__Task to carry out__:
Whenever a line in the entries includes the word "with", copy that line out.

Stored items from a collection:
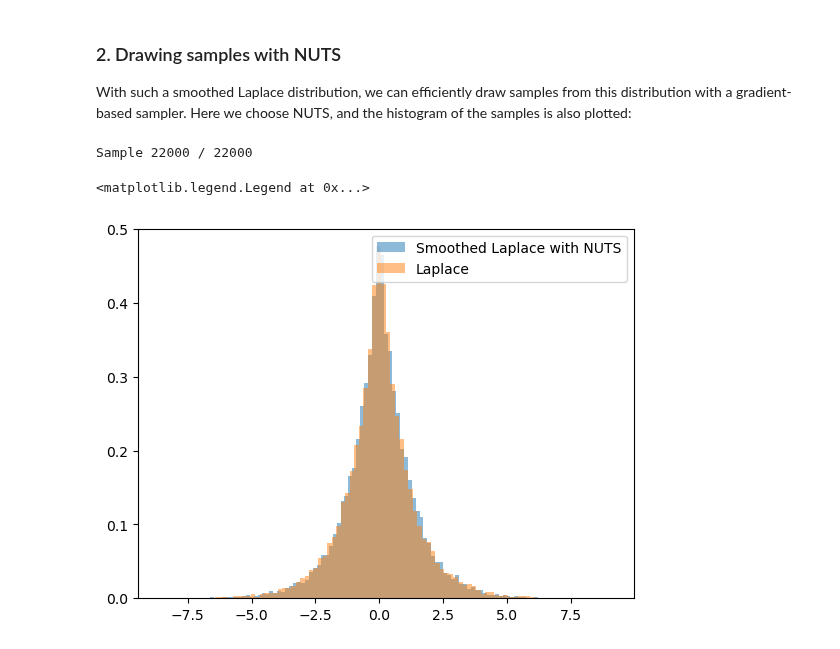
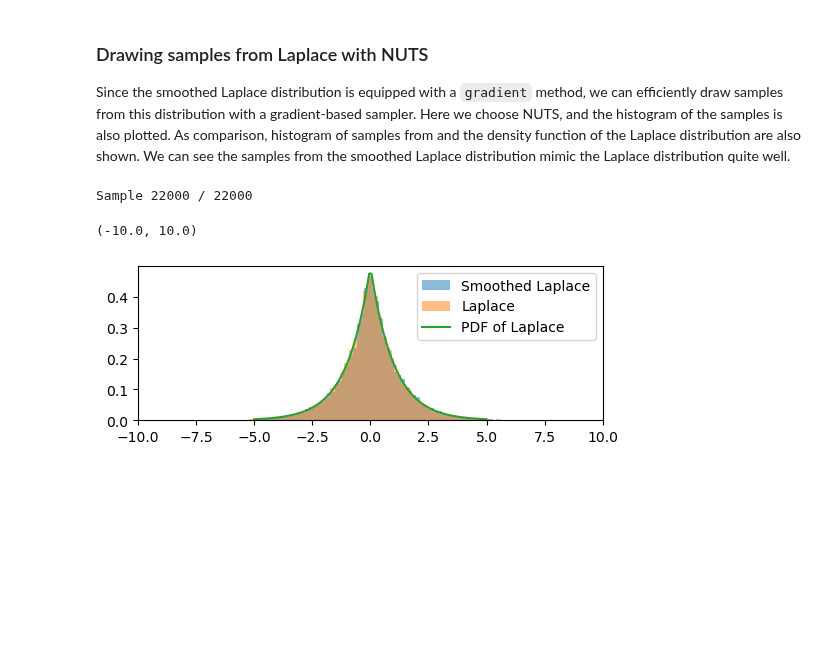
Before and after one commit to CUQI-DTU/CUQIpy-User-Showcase, a Jupyter notebook: 007_smoothed_Laplace/smoothed_laplace.ipynb, the cells around one changed output. Cells and saved outputs as stored; diff of their text form; code cells hidden in the pictures; blank space fills up the shorter version.

```diff
--- a/007_smoothed_Laplace/smoothed_laplace.ipynb
+++ b/007_smoothed_Laplace/smoothed_laplace.ipynb
@@ -56,7 +68,7 @@ Comparison of `logpdf` and `gradient` of the smoothed Laplace distribution again
 # %%
 laplace = cuqi.distribution.Laplace(np.array([0]), np.array([1]))
 smoothed_laplace = LaplaceSmoothed(location = np.array([0]), scale=1, beta=1e-3)
-x = np.linspace(-100, 100, 100)
+x = np.linspace(-5, 5, 100)
 smoothed_laplace_pdf_values = np.zeros(x.shape)
 laplace_pdf_values = np.zeros(x.shape)
 smoothed_laplace_grad_values = np.zeros(x.shape)
@@ -67,18 +79,21 @@ for i in range(len(x)):
     laplace_pdf_values[i] = laplace.logpdf(x[i])
     smoothed_laplace_grad_values[i] = smoothed_laplace.gradient(x[i])
     laplace_grad_values[i] = (laplace.logpdf(x[i])-laplace.logpdf(x[i]-dx))/dx
-plt.figure()
+
+plt.figure(figsize = (6,2))
+plt.subplot(1,2,1)
 plt.plot(x, laplace_pdf_values, '-o', label='Laplace')
 plt.plot(x, smoothed_laplace_pdf_values, label='Smoothed Laplace')
 plt.xlabel('x')
 plt.ylabel('value')
-plt.legend()
-plt.title('Logpdf')
-plt.figure()
+plt.title('Log PDF')
+plt.legend(loc='upper right')
+plt.subplot(1,2,2)
 plt.plot(x, laplace_grad_values, '-o', label='Laplace')
 plt.plot(x, smoothed_laplace_grad_values, label='Smoothed Laplace')
 plt.xlabel('x')
 plt.ylabel('value')
 plt.title('Gradient')
-plt.legend()
+plt.legend(loc='upper right')
+plt.tight_layout()
 # %% [output]
@@ -88,18 +101,18 @@ plt.legend()
 # %% [markdown]
-### 2. Drawing samples with NUTS
+### Drawing samples from Laplace with NUTS
 
-With such a smoothed Laplace distribution, we can efficiently draw samples from this distribution with a gradient-based sampler. Here we choose NUTS, and the histogram of the samples is also plotted:
+Since the smoothed Laplace distribution is equipped with a `gradient` method, we can efficiently draw samples from this distribution with a gradient-based sampler. Here we choose NUTS, and the histogram of the samples is also plotted. As comparison, histogram of samples from and the density function of the Laplace distribution are also shown. We can see the samples from the smoothed Laplace distribution mimic the Laplace distribution quite well.
 # %%
 simple_nuts = cuqi.sampler.NUTS(smoothed_laplace)
 simple_nuts_samples = simple_nuts.sample(20000, 2000)
-plt.figure()
-plt.hist(simple_nuts_samples.samples.flatten(), bins=100, density=True, alpha=0.5, label='Smoothed Laplace with NUTS');
-# plt.title("Samples from smoothed Laplace with NUTS")
+plt.figure(figsize=(6,2))
+plt.hist(simple_nuts_samples.samples.flatten(), bins=100, density=True, alpha=0.5, label='Smoothed Laplace');
 exact_laplace_samples = laplace.sample(20000)
-# plt.figure()
 plt.hist(exact_laplace_samples.samples.flatten(), bins=100, density=True, alpha=0.5, label='Laplace');
+plt.plot(x, np.exp(laplace_pdf_values), label='PDF of Laplace')
 plt.legend()
+plt.xlim(-10, 10)
 # %% [output]
 Sample 22000 / 22000
-<matplotlib.legend.Legend at 0x...>
+(-10.0, 10.0)
-[figure, old version]
+[figure, new version]
```
Also changed, not shown: parts of 27 cells of this notebook.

__Task solution__:
-### 2. Drawing samples with NUTS
+### Drawing samples from Laplace with NUTS
-With such a smoothed Laplace distribution, we can efficiently draw samples from this distribution with a gradient-based sampler. Here we choose NUTS, and the histogram of the samples is also plotted:
+Since the smoothed Laplace distribution is equipped with a `gradient` method, we can efficiently draw samples from this distribution with a gradient-based sampler. Here we choose NUTS, and the histogram of the samples is also plotted. As comparison, histogram of samples from and the density function of the Laplace distribution are also shown. We can see the samples from the smoothed Laplace distribution mimic the Laplace distribution quite well.
-plt.hist(simple_nuts_samples.samples.flatten(), bins=100, density=True, alpha=0.5, label='Smoothed Laplace with NUTS');
-# plt.title("Samples from smoothed Laplace with NUTS")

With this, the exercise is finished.